● **Supplied records**
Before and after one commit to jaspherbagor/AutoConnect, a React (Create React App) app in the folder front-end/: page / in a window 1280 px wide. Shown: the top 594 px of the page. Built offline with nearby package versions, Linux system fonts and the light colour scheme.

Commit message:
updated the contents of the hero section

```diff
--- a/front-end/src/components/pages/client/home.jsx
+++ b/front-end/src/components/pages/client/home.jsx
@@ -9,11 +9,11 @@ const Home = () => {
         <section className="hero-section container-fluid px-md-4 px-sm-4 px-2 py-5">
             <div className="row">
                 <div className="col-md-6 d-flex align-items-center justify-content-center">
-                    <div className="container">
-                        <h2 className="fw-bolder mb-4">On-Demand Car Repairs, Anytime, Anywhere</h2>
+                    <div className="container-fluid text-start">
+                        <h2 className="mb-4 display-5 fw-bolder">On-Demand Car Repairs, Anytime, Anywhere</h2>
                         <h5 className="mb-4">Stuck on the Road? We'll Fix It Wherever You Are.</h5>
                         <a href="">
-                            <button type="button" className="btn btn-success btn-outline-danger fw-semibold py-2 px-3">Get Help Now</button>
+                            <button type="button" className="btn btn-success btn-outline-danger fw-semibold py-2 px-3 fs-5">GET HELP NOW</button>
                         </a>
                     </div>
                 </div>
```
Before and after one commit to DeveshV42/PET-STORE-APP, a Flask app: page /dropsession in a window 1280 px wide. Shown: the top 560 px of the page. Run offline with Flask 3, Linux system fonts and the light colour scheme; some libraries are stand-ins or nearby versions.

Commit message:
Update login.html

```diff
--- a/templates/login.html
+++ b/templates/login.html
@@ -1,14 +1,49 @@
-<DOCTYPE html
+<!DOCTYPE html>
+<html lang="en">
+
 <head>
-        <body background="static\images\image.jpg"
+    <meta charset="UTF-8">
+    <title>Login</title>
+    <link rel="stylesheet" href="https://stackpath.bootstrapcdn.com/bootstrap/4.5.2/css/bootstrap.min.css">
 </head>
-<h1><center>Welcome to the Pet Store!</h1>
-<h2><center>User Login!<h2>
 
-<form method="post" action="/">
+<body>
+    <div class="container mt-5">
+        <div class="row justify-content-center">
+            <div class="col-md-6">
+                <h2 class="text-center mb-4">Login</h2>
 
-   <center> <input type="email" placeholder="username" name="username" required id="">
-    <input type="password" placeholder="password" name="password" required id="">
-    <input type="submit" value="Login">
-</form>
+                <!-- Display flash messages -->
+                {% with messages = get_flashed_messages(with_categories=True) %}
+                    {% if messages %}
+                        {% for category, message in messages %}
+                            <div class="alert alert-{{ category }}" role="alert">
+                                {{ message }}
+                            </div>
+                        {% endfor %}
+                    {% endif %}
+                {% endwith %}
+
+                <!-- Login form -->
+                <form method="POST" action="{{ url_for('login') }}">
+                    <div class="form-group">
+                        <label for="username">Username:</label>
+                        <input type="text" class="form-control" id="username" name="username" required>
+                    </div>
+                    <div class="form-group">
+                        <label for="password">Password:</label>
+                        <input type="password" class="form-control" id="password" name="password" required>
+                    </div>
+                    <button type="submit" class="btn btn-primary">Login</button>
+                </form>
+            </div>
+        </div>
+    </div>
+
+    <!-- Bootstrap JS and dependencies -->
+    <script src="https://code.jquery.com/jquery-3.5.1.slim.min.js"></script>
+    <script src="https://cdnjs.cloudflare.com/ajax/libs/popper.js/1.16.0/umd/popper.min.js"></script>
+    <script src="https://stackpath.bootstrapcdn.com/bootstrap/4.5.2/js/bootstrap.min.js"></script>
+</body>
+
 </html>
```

● **The task**
Nothing in the data may change. Give it again in full.

● **Expected answer**
Before and after one commit to jaspherbagor/AutoConnect, a React (Create React App) app in the folder front-end/: page / in a window 1280 px wide. Shown: the top 594 px of the page. Built offline with nearby package versions, Linux system fonts and the light colour scheme.

Commit message:
updated the contents of the hero section

```diff
--- a/front-end/src/components/pages/client/home.jsx
+++ b/front-end/src/components/pages/client/home.jsx
@@ -9,11 +9,11 @@ const Home = () => {
         <section className="hero-section container-fluid px-md-4 px-sm-4 px-2 py-5">
             <div className="row">
                 <div className="col-md-6 d-flex align-items-center justify-content-center">
-                    <div className="container">
-                        <h2 className="fw-bolder mb-4">On-Demand Car Repairs, Anytime, Anywhere</h2>
+                    <div className="container-fluid text-start">
+                        <h2 className="mb-4 display-5 fw-bolder">On-Demand Car Repairs, Anytime, Anywhere</h2>
                         <h5 className="mb-4">Stuck on the Road? We'll Fix It Wherever You Are.</h5>
                         <a href="">
-                            <button type="button" className="btn btn-success btn-outline-danger fw-semibold py-2 px-3">Get Help Now</button>
+                            <button type="button" className="btn btn-success btn-outline-danger fw-semibold py-2 px-3 fs-5">GET HELP NOW</button>
                         </a>
                     </div>
                 </div>
```
Before and after one commit to DeveshV42/PET-STORE-APP, a Flask app: page /dropsession in a window 1280 px wide. Shown: the top 560 px of the page. Run offline with Flask 3, Linux system fonts and the light colour scheme; some libraries are stand-ins or nearby versions.

Commit message:
Update login.html

```diff
--- a/templates/login.html
+++ b/templates/login.html
@@ -1,14 +1,49 @@
-<DOCTYPE html
+<!DOCTYPE html>
+<html lang="en">
+
 <head>
-        <body background="static\images\image.jpg"
+    <meta charset="UTF-8">
+    <title>Login</title>
+    <link rel="stylesheet" href="https://stackpath.bootstrapcdn.com/bootstrap/4.5.2/css/bootstrap.min.css">
 </head>
-<h1><center>Welcome to the Pet Store!</h1>
-<h2><center>User Login!<h2>
 
-<form method="post" action="/">
+<body>
+    <div class="container mt-5">
+        <div class="row justify-content-center">
+            <div class="col-md-6">
+                <h2 class="text-center mb-4">Login</h2>
 
-   <center> <input type="email" placeholder="username" name="username" required id="">
-    <input type="password" placeholder="password" name="password" required id="">
-    <input type="submit" value="Login">
-</form>
+                <!-- Display flash messages -->
+                {% with messages = get_flashed_messages(with_categories=True) %}
+                    {% if messages %}
+                        {% for category, message in messages %}
+                            <div class="alert alert-{{ category }}" role="alert">
+                                {{ message }}
+                            </div>
+                        {% endfor %}
+                    {% endif %}
+                {% endwith %}
+
+                <!-- Login form -->
+                <form method="POST" action="{{ url_for('login') }}">
+                    <div class="form-group">
+                        <label for="username">Username:</label>
+                        <input type="text" class="form-control" id="username" name="username" required>
+                    </div>
+                    <div class="form-group">
+                        <label for="password">Password:</label>
+                        <input type="password" class="form-control" id="password" name="password" required>
+                    </div>
+                    <button type="submit" class="btn btn-primary">Login</button>
+                </form>
+            </div>
+        </div>
+    </div>
+
+    <!-- Bootstrap JS and dependencies -->
+    <script src="https://code.jquery.com/jquery-3.5.1.slim.min.js"></script>
+    <script src="https://cdnjs.cloudflare.com/ajax/libs/popper.js/1.16.0/umd/popper.min.js"></script>
+    <script src="https://stackpath.bootstrapcdn.com/bootstrap/4.5.2/js/bootstrap.min.js"></script>
+</body>
+
 </html>
```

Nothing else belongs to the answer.